**Structured diff data**
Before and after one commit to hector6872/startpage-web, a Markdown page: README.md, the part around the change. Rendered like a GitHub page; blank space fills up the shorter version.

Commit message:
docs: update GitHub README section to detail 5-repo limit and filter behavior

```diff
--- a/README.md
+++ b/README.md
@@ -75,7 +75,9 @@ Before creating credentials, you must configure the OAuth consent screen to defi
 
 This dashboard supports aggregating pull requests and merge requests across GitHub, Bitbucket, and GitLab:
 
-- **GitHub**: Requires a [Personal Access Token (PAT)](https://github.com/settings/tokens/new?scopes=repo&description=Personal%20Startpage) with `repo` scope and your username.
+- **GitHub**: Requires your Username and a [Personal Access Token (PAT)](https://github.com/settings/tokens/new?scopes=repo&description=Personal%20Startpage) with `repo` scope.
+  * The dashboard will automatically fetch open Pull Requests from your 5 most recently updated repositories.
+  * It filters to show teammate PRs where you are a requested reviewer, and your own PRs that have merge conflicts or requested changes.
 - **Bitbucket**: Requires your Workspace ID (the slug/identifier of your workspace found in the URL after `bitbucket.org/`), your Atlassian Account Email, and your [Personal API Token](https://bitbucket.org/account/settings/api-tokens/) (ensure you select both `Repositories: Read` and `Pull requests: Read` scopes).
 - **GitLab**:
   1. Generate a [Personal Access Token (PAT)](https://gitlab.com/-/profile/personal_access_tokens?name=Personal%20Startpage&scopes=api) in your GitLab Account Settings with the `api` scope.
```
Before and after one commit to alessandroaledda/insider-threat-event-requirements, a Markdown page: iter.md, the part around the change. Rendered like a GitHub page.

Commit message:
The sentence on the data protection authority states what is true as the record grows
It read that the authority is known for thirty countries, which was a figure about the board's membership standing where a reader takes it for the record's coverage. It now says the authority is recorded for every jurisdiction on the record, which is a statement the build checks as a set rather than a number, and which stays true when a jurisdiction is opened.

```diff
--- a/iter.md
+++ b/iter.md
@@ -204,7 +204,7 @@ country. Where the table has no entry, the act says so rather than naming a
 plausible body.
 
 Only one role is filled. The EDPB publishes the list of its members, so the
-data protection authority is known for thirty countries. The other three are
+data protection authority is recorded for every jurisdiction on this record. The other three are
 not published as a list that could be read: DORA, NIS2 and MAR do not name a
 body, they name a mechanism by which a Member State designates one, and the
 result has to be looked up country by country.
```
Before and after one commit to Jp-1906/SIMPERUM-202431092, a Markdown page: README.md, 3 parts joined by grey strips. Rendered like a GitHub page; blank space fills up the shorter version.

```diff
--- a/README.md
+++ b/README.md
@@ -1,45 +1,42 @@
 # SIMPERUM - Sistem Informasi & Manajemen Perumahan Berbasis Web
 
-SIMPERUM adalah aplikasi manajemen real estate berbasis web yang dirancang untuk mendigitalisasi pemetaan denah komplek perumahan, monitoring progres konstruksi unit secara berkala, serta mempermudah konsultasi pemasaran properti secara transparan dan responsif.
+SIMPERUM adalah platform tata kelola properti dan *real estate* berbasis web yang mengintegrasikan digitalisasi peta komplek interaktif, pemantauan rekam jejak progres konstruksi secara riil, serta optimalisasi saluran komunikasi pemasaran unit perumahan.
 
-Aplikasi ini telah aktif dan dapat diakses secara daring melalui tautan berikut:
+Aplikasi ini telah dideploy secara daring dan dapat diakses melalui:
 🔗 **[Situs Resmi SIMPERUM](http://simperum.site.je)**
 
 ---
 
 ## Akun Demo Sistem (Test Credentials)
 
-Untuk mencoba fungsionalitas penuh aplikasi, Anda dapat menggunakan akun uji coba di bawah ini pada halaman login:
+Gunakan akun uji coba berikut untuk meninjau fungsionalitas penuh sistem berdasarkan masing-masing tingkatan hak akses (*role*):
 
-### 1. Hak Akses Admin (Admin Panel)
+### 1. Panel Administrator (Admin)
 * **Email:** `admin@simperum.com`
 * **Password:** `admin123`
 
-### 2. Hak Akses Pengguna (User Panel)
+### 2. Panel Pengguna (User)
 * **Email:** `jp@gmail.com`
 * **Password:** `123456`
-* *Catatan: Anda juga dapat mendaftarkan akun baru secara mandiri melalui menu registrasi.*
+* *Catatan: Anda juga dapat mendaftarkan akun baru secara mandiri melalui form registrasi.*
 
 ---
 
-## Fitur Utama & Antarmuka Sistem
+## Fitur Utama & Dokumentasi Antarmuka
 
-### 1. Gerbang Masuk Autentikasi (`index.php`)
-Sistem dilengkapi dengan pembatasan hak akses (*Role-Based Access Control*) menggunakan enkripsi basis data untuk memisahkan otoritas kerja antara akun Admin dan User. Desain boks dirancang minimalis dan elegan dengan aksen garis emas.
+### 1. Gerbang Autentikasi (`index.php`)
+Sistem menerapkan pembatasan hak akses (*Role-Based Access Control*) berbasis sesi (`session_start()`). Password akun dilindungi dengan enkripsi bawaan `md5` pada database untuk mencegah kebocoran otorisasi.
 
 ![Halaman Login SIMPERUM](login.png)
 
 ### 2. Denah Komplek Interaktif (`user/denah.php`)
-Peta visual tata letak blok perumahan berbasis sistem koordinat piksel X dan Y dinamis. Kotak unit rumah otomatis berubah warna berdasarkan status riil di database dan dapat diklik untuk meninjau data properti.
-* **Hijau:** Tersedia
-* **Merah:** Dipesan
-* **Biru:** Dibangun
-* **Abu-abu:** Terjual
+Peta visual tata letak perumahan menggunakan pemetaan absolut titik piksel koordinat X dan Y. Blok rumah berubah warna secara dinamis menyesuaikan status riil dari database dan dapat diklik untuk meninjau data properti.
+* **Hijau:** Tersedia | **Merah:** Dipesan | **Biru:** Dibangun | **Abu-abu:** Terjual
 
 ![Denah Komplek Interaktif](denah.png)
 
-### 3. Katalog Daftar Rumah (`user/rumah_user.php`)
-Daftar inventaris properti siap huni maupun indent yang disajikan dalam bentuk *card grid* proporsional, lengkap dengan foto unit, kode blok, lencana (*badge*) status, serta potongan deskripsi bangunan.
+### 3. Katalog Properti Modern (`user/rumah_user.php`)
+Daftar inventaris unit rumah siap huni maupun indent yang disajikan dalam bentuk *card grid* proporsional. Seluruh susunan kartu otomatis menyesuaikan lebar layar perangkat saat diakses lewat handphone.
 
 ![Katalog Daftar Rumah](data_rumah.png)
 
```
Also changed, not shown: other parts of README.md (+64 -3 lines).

**Action item**
Every line above that includes the string "your" needs to be copied.

**Expected output**
-- **GitHub**: Requires a [Personal Access Token (PAT)](https://github.com/settings/tokens/new?scopes=repo&description=Personal%20Startpage) with `repo` scope and your username.
+- **GitHub**: Requires your Username and a [Personal Access Token (PAT)](https://github.com/settings/tokens/new?scopes=repo&description=Personal%20Startpage) with `repo` scope.
+  * The dashboard will automatically fetch open Pull Requests from your 5 most recently updated repositories.
+  * It filters to show teammate PRs where you are a requested reviewer, and your own PRs that have merge conflicts or requested changes.
 - **Bitbucket**: Requires your Workspace ID (the slug/identifier of your workspace found in the URL after `bitbucket.org/`), your Atlassian Account Email, and your [Personal API Token](https://bitbucket.org/account/settings/api-tokens/) (ensure you select both `Repositories: Read` and `Pull requests: Read` scopes).
   1. Generate a [Personal Access Token (PAT)](https://gitlab.com/-/profile/personal_access_tokens?name=Personal%20Startpage&scopes=api) in your GitLab Account Settings with the `api` scope.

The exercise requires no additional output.